Khartoum, once the centre of the slave trade to Egypt, was the capital of the whole of Sudan until mid 2011 when the South voted in a referendum for independence. The vote, agreed as a part of a Comprehensive Peace Agreement in 2005, was a foregone conclusion after decades of civil war since independence from the British in 1956. A largely Christian South Sudan is now on its own and Khartoum rules the largely Muslim north that clings to an Arab heritage. Sudan – only the south changed its name to South Sudan – finds itself in an ambiguous position. Wandering around in Khartoum the traveller may not be sure if they are in the Middle East or Africa.
Khartoum has expanded and developed enormously since oil revenues – shared 50/50 with the South since 2005 – came on stream a decade ago, although as yet it does not ostentatiously demonstrate the wealth gap found in many African cities. It still has a rather dusty provincial look to it compared to its East African neighbours, and its comprehensive Muslim culture is evident everywhere.
Walking the streets of Khartoum late at night, after nothing stronger than a mango juice, is a relaxed and pleasant experience with no hint of a threat as a foreigner.
The confluence of the two Niles dominates and divides Khartoum and the riverbanks provide an especially good spot for taking sweet black tea with spices (chai) at any time but particularly in the evenings when huge numbers of residents come out and sit and chat in the warm air. Sudanese chai and coffee are very sweet, very aromatic, and very difficult to refuse and invariably offered on any occasion.
One of Charles George Gordon’s – the esteemed British General tasked with putting down a Sudanese rebellion in the 1880s – old steamers is still to be found at the Yacht Club and just across the road is the rebuilt old palace where he stood praying and watching the Mahdi’s forces on the far bank. You can see the type of sword or spear that may well have taken his life in the Khalifa’s house where you can also see Gordon’s own gibba, a loose gown like garment. The Mahdi died very soon after Gordon and was succeeded by his lieutenant the Khalifa who himself was despatched by the British, sometime after the battle of Omdurman, just outside Khartoum.
Small-scale industry and agricultural schemes abound particularly along the roads going south and give the impression of serious use of oil money.

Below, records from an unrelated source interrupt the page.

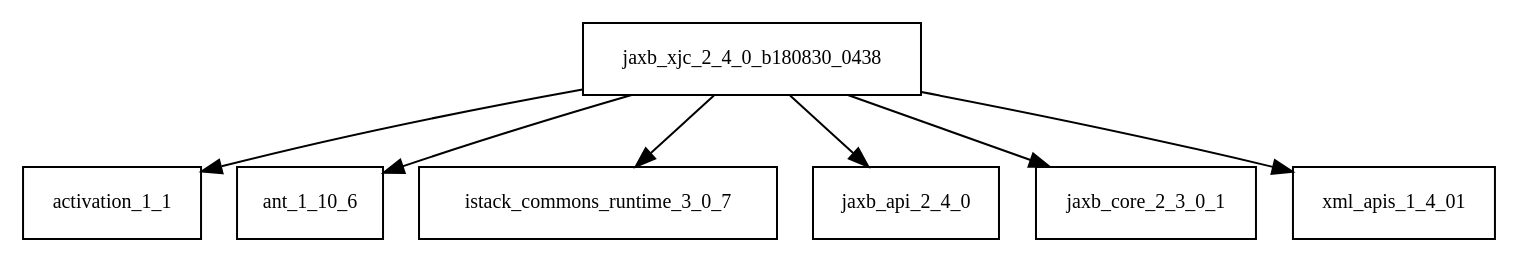
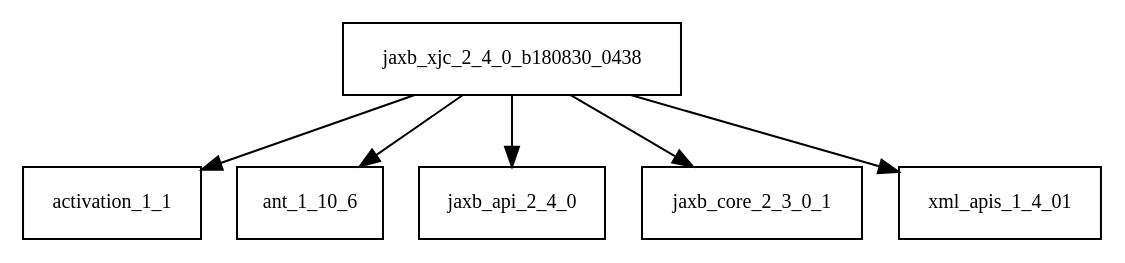
One commit to Hack23/cia changed the diagram in tattleTaleReport/graphviz/jaxb-xjc-2.4.0-b180830.0438.jar/jaxb-xjc-2.4.0-b180830.0438.jar.dot. Above: the diagram before and after it, drawn with Graphviz. The commit also changed 2280 other files, not shown here.

```diff
--- a/tattleTaleReport/graphviz/jaxb-xjc-2.4.0-b180830.0438.jar/jaxb-xjc-2.4.0-b180830.0438.jar.dot
+++ b/tattleTaleReport/graphviz/jaxb-xjc-2.4.0-b180830.0438.jar/jaxb-xjc-2.4.0-b180830.0438.jar.dot
@@ -1,9 +1,8 @@
 digraph jaxb_xjc_2_4_0_b180830_0438_dependencies {
   node [shape = box, fontsize=10.0];
   jaxb_xjc_2_4_0_b180830_0438 -> activation_1_1;
   jaxb_xjc_2_4_0_b180830_0438 -> ant_1_10_6;
-  jaxb_xjc_2_4_0_b180830_0438 -> istack_commons_runtime_3_0_7;
   jaxb_xjc_2_4_0_b180830_0438 -> jaxb_api_2_4_0;
   jaxb_xjc_2_4_0_b180830_0438 -> jaxb_core_2_3_0_1;
   jaxb_xjc_2_4_0_b180830_0438 -> xml_apis_1_4_01;
 }
```
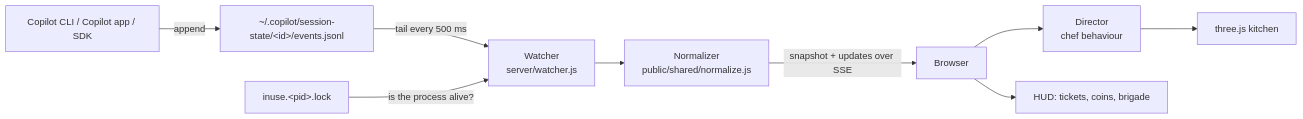
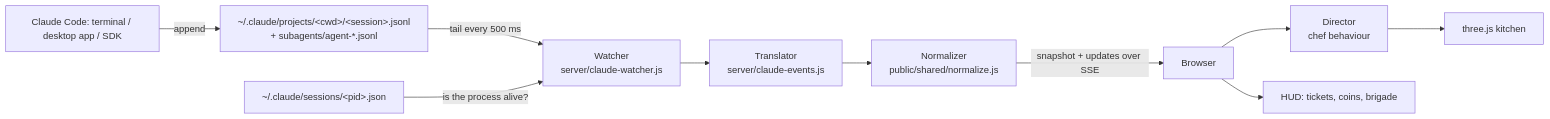
One commit to thezem/overcooked-claude changed the diagram in README.md. Above: the diagram before and after it, drawn with Mermaid. The commit also changed other lines of this file, not shown here.

First line of the commit message:
README: Claude Code only

````diff
--- a/README.md
+++ b/README.md
@@ -176,11 +171,12 @@
 ```mermaid
 flowchart LR
-  A["Copilot CLI / Copilot app / SDK"] -->|append| B["~/.copilot/session-state/&lt;id&gt;/events.jsonl"]
-  B -->|tail every 500 ms| C["Watcher<br/>server/watcher.js"]
-  L["inuse.&lt;pid&gt;.lock"] -->|is the process alive?| C
-  C --> D["Normalizer<br/>public/shared/normalize.js"]
+  A["Claude Code: terminal / desktop app / SDK"] -->|append| B["~/.claude/projects/&lt;cwd&gt;/&lt;session&gt;.jsonl<br/>+ subagents/agent-*.jsonl"]
+  B -->|tail every 500 ms| C["Watcher<br/>server/claude-watcher.js"]
+  L["~/.claude/sessions/&lt;pid&gt;.json"] -->|is the process alive?| C
+  C --> T["Translator<br/>server/claude-events.js"]
+  T --> D["Normalizer<br/>public/shared/normalize.js"]
   D -->|snapshot + updates over SSE| E["Browser"]
   E --> F["Director<br/>chef behaviour"]
   F --> G["three.js kitchen"]
   E --> H["HUD: tickets, coins, brigade"]
 ```
````
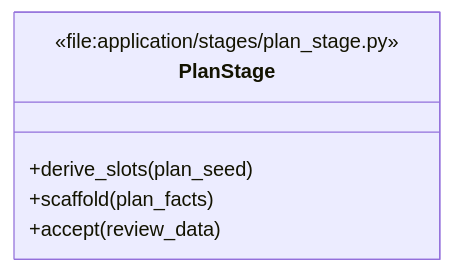
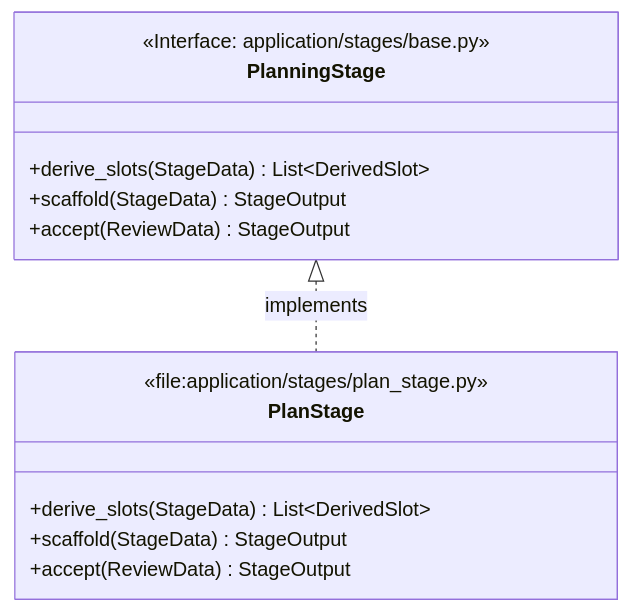
Diagram 13 of 14 in .enclosure/plans/planning-workflow/UML.md (9orky/enclosure), drawn with Mermaid before and after one commit. The commit also changed other lines of this file and 30 other files, not shown here.

````diff
--- a/.enclosure/plans/planning-workflow/UML.md
+++ b/.enclosure/plans/planning-workflow/UML.md
@@ -399,9 +415,18 @@
 ```mermaid
 classDiagram
+    class PlanningStage {
+      <<Interface: application/stages/base.py>>
+      +derive_slots(StageData) List~DerivedSlot~
+      +scaffold(StageData) StageOutput
+      +accept(ReviewData) StageOutput
+    }
+
     class PlanStage {
       <<file:application/stages/plan_stage.py>>
-      +derive_slots(plan_seed)
-      +scaffold(plan_facts)
-      +accept(review_data)
+      +derive_slots(StageData) List~DerivedSlot~
+      +scaffold(StageData) StageOutput
+      +accept(ReviewData) StageOutput
     }
+
+    PlanningStage <|.. PlanStage : implements
 ```
````
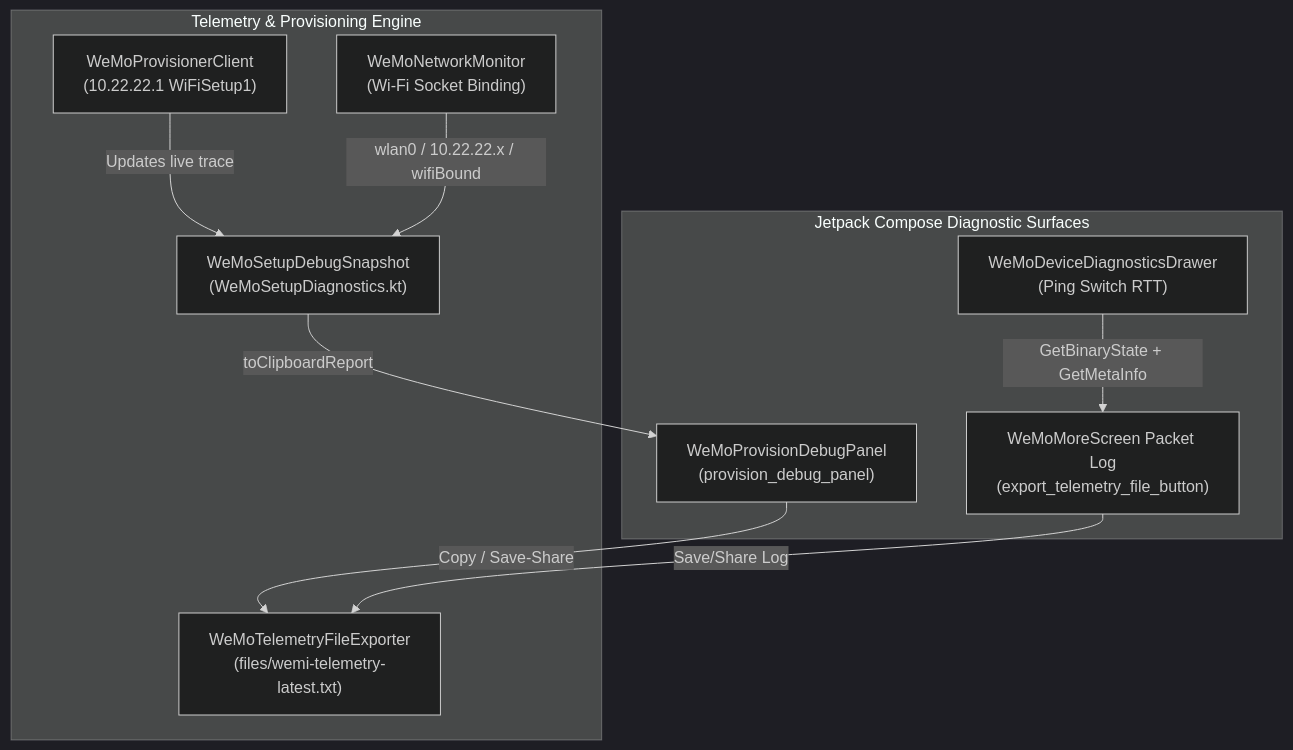
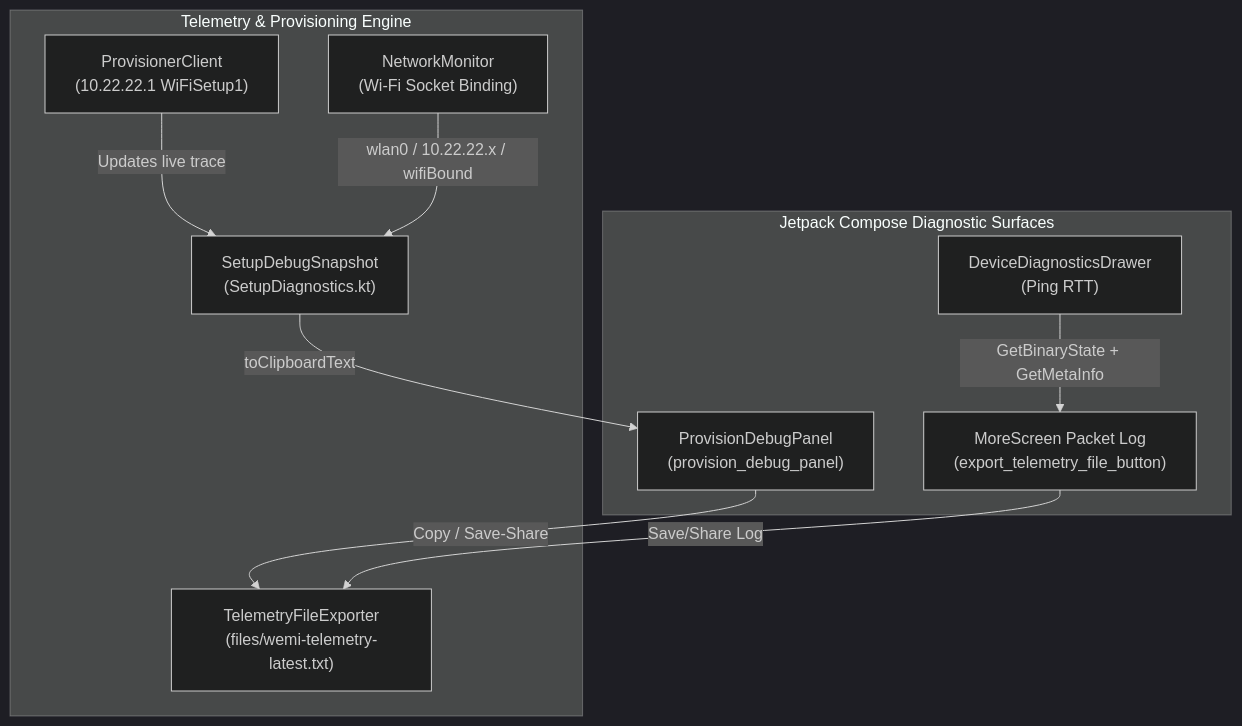
One commit to MichaelRHead/WeMi-light-control changed the diagram in DEBUGGING_AND_SUPPORT.md. Above: the diagram before and after it, drawn with Mermaid (dark theme). The commit also changed other lines of this file and 3 other files, not shown here.

Commit message:
docs(telemetry): align DEBUGGING_AND_SUPPORT.md, skill & user guide with org.suppressingfire.wemi (v21.0)

````diff
--- a/DEBUGGING_AND_SUPPORT.md
+++ b/DEBUGGING_AND_SUPPORT.md
@@ -37,22 +38,22 @@
 ```mermaid
 flowchart TD
     subgraph UI["Jetpack Compose Diagnostic Surfaces"]
-        P["WeMoProvisionDebugPanel\n(provision_debug_panel)"]
-        M["WeMoMoreScreen Packet Log\n(export_telemetry_file_button)"]
-        D["WeMoDeviceDiagnosticsDrawer\n(Ping Switch RTT)"]
+        P["ProvisionDebugPanel\n(provision_debug_panel)"]
+        M["MoreScreen Packet Log\n(export_telemetry_file_button)"]
+        D["DeviceDiagnosticsDrawer\n(Ping RTT)"]
     end
 
     subgraph Core["Telemetry & Provisioning Engine"]
-        S["WeMoSetupDebugSnapshot\n(WeMoSetupDiagnostics.kt)"]
-        E["WeMoTelemetryFileExporter\n(files/wemi-telemetry-latest.txt)"]
-        C["WeMoProvisionerClient\n(10.22.22.1 WiFiSetup1)"]
-        N["WeMoNetworkMonitor\n(Wi-Fi Socket Binding)"]
+        S["SetupDebugSnapshot\n(SetupDiagnostics.kt)"]
+        E["TelemetryFileExporter\n(files/wemi-telemetry-latest.txt)"]
+        C["ProvisionerClient\n(10.22.22.1 WiFiSetup1)"]
+        N["NetworkMonitor\n(Wi-Fi Socket Binding)"]
     end
 
     C -->|Updates live trace| S
     N -->|wlan0 / 10.22.22.x / wifiBound| S
-    S -->|toClipboardReport| P
+    S -->|toClipboardText| P
     P -->|Copy / Save-Share| E
     M -->|Save/Share Log| E
     D -->|GetBinaryState + GetMetaInfo| M
 ```
````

The very smart rows of army barracks also give a clue to the power in the land.
Khartoum has been dry ever since the entire alcohol stock of the old colonial style Sudan Club – itself no longer – was thrown into the Nile in 1983. Nightlife, unsurprisingly, is therefore rather quiet.
Omdurman to the north of the Nile is home to the Mahdi’s tomb and to the Khalifa’s house – an impressive camel market selling the lucky ones as racing camels to Saudi Arabia and the unlucky ones to the local butcher. Omdurman also has regular demonstrations by Whirling Dervishes of their Sufi version of Islam.
Sudanese fare is definitely underrated; it may be the same selection for breakfast lunch and dinner but it is a delicious mix of mainly many types of beans (ful), onions, tomatoes, goat’s cheese, rather chewy meat and Arabic bread. Puddings, usually put on the table at the same time, include delicious yoghurt, and are not to be missed unless you don’t have a sweet tooth. Karkaday, a drink made from crushed hibiscus leaves or the juices made from the fruit of the Baobab tree, are Sudanese specialities.